Sin stocks are those of companies whose business revenue is derived from activities that were traditionally deemed as sinful. Thus gambling and casino stocks, tobacco retailers and alcohol producer stocks fall into this category. Sin stocks are often considered to be relatively "recession-proof." That is, these companies are thought to be insulated from economic slowdowns because most people don't view their "sins" as discretionary--in many cases they're addictions. In reality, sin stocks can enjoy temporary insulation from economic conditions, but they do generally suffer when economic conditions impair consumers' ability to spend. Over the long term, sin stocks perform well because consumers return quickly to their vices when the economy improves and spend aggressively during boom times.
Apart from economic conditions, casino stocks had a difficult run in the first decade after the millenium. Whereas domestic casinos used to be centered largely in Las Vegas and Atlantic City, most states now have some form of legalized casino gambling. On top of that, several international casino hotspots, such as Macau, have risen to create even further competition for the traditional casino giants. Nevertheless, casino stocks are a classic sin stock. U.S. members of this category include Las Vegas Sands (LVS), MGM Grand (MGM), Wynn Resorts (WYNN), Boyd Gaming (BYD), Penn National Gaming (PENN), and Isle of Capri Casinos (ISLE).

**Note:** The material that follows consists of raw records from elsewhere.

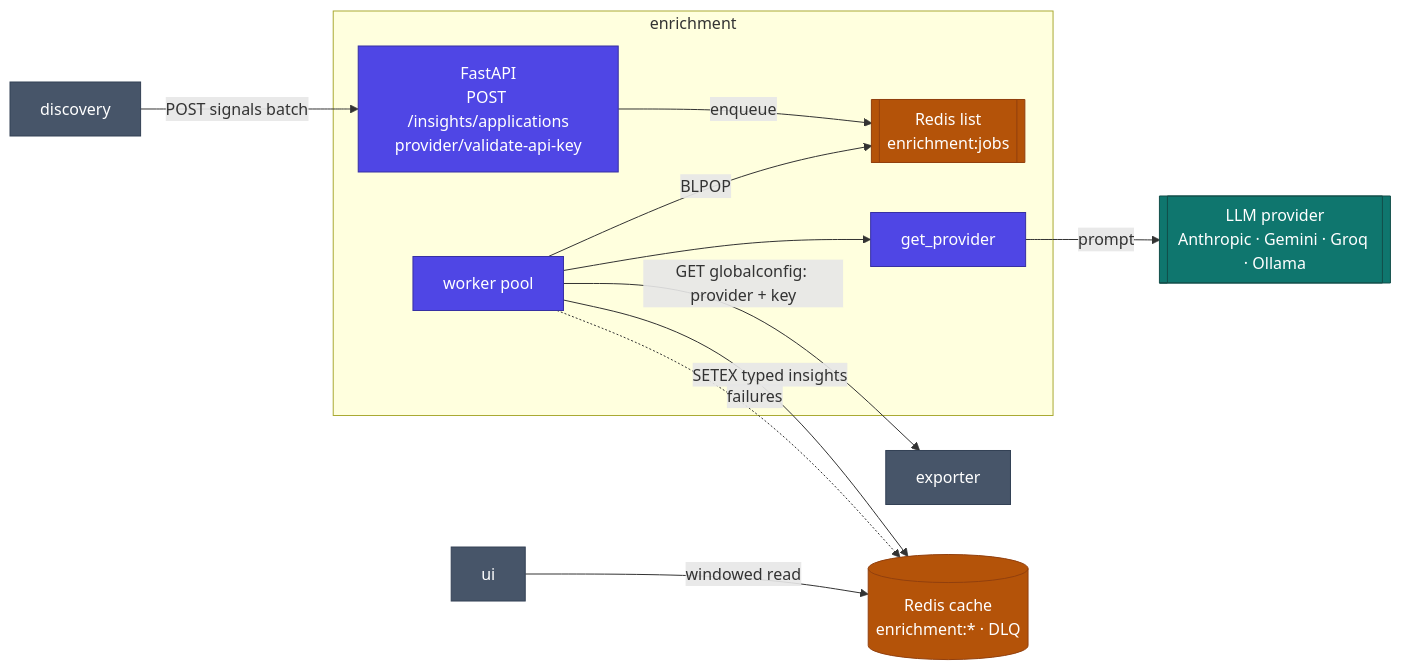
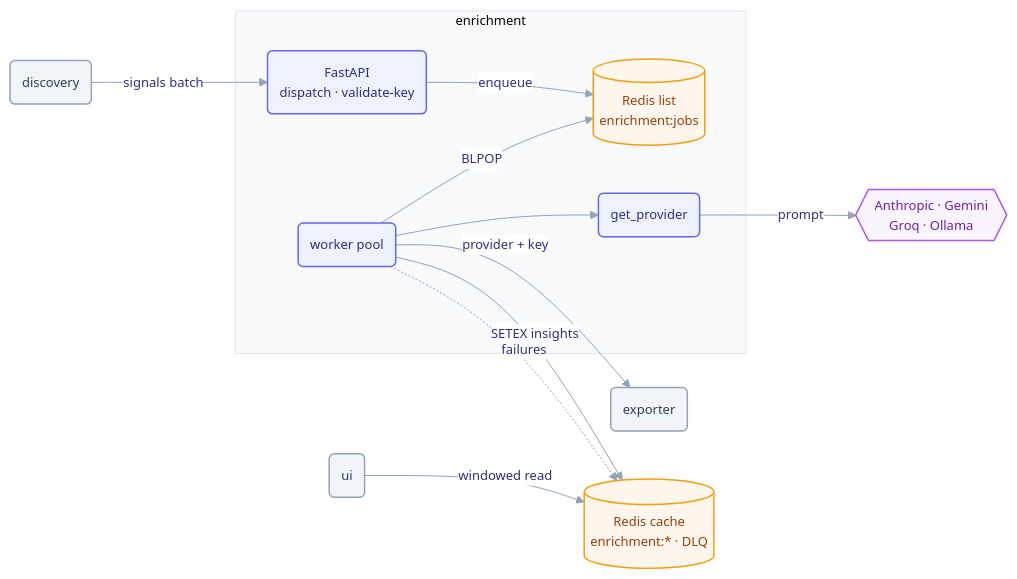
The diagram in services/enrichment/README.md (telark/telark), drawn with Mermaid before and after one commit. The commit also changed 14 other files, not shown here.

Commit message:
adjust README graph style and add missing annotations for CRDs

````diff
--- a/services/enrichment/README.md
+++ b/services/enrichment/README.md
@@ -11,33 +11,34 @@
 ```mermaid
+%%{init: {"theme":"base","themeVariables":{"fontFamily":"ui-sans-serif, system-ui, -apple-system, Segoe UI, Roboto, sans-serif","fontSize":"13px","lineColor":"#94a3b8","primaryColor":"#eef2ff","primaryBorderColor":"#6366f1","primaryTextColor":"#312e81","edgeLabelBackground":"#ffffff","clusterBkg":"#f8fafc","clusterBorder":"#e2e8f0"},"flowchart":{"curve":"basis","htmlLabels":true,"nodeSpacing":48,"rankSpacing":64,"padding":12}}}%%
 flowchart LR
-  DISC[discovery]
+  DISC(discovery)
 
   subgraph enrichment["enrichment"]
-    API["FastAPI<br/>POST /insights/applications<br/>provider/validate-api-key"]
-    POOL[worker pool]
+    API("FastAPI<br/>dispatch · validate-key")
+    POOL(worker pool)
     API -->|enqueue| Q
-    POOL -->|BLPOP| Q[["Redis list<br/>enrichment:jobs"]]
-    POOL --> PROV[get_provider]
+    POOL -->|BLPOP| Q[("Redis list<br/>enrichment:jobs")]
+    POOL --> PROV(get_provider)
   end
 
-  EXP[exporter]
-  LLM[["LLM provider<br/>Anthropic · Gemini · Groq · Ollama"]]
+  EXP(exporter)
+  LLM{{"Anthropic · Gemini<br/>Groq · Ollama"}}
   CACHE[("Redis cache<br/>enrichment:*  ·  DLQ")]
-  UI[ui]
+  UI(ui)
 
-  DISC -->|POST signals batch| API
-  POOL -->|GET globalconfig: provider + key| EXP
+  DISC -->|signals batch| API
+  POOL -->|provider + key| EXP
   PROV -->|prompt| LLM
-  POOL -->|SETEX typed insights| CACHE
+  POOL -->|SETEX insights| CACHE
   POOL -.failures.-> CACHE
   UI -->|windowed read| CACHE
 
-  classDef svc fill:#4f46e5,stroke:#3730a3,color:#fff;
-  classDef peer fill:#475569,stroke:#334155,color:#fff;
-  classDef store fill:#b45309,stroke:#92400e,color:#fff;
-  classDef ext fill:#0f766e,stroke:#134e4a,color:#fff;
+  classDef svc fill:#eef2ff,stroke:#6366f1,stroke-width:1.5px,color:#312e81;
+  classDef peer fill:#f1f5f9,stroke:#94a3b8,stroke-width:1.5px,color:#334155;
+  classDef store fill:#fff7ed,stroke:#f59e0b,stroke-width:1.5px,color:#92400e;
+  classDef ext fill:#faf5ff,stroke:#a855f7,stroke-width:1.5px,color:#6b21a8;
   class API,POOL,PROV svc;
   class DISC,EXP,UI peer;
   class Q,CACHE store;
   class LLM ext;
 ```
````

Publicly traded brewers and retailers of beer, wine and liquor make up another classic sin-stock category. Consolidation in this space has vastly reduced the number of companies trading in this sector, perhaps most famously with Belgian brewer InBev's acquisition of Anheuser Busch in 2008. Remaining companies include Molson Coors (TAP), Boston Beer (SAM), the makers of Sam Adams brand of beers, and Diageo (DEO), owners of a vast spectrum of famous liquors including Smirnoff, Johnnie Walker, Captain Morgan, Tanqueray and Guinness. The leading retailer of low- to mid-range wine is Constellation Brands (STZ), which handles the Mondavi, Franciscan Oakville Estate, Wild Horse, Simi, Toasted Head, Estancia, Clos du Bois, Blackstone, Ravenswood, Black Box and Vendange labels.
The tobacco industry has been the target for decades of legal and popular health campaigns against smoking. The cigarettes themselves are the frequent subject of state and local sin taxes. Nevertheless, a considerable portion of the American public continues to puff away in good times and in bad. Considerable consolidation in this industry during the 20th century has left relatively few publicly traded tobacco stocks, most notably, Altria (MO), Reynolds American (RAI), Lorillard (LO), Philip Morris International (PM) and British American Tobacco (BTI).
While it's true that sex sells, it's a tough market to corner. There's relatively low barriers to entry in the business of pornography and burlesque, which can make margins difficult to maintain. But that doesn't mean there aren't giants of the industry, particularly Hugh Hefner's Playboy Enterprises (PLA). Other notable names in this industry include Spain-based Private Media Group (PRVT), strip-bar owner and naughty webmaster Rick's Cabaret International (RICK) and New Frontier Media (NOOF), a pornographic film producer.
Though the four categories listed above are the traditional sin stocks, it isn't difficult to create additional groupings to round out the classic seven. Under sloth, you could probably put video game stocks such as Electronic Arts (ERTS) or Take-Two Interactive (TTWO). You could make a case that stocks such as World Wrestling Enterntainment (WWE) cater to the sin of anger. And gluttony is too easy, with stocks ranging from McDonald's (MCD) to Krispy Kreme Doughnuts (KKD).
Joseph Nicholson is an independent analyst whose publishing achievements include a cover feature for "Futures Magazine" and a recurring column in the monthly newsletter of a private mint. He received a Bachelor of Arts in English from the University of Florida and is currently attending law school in San Francisco.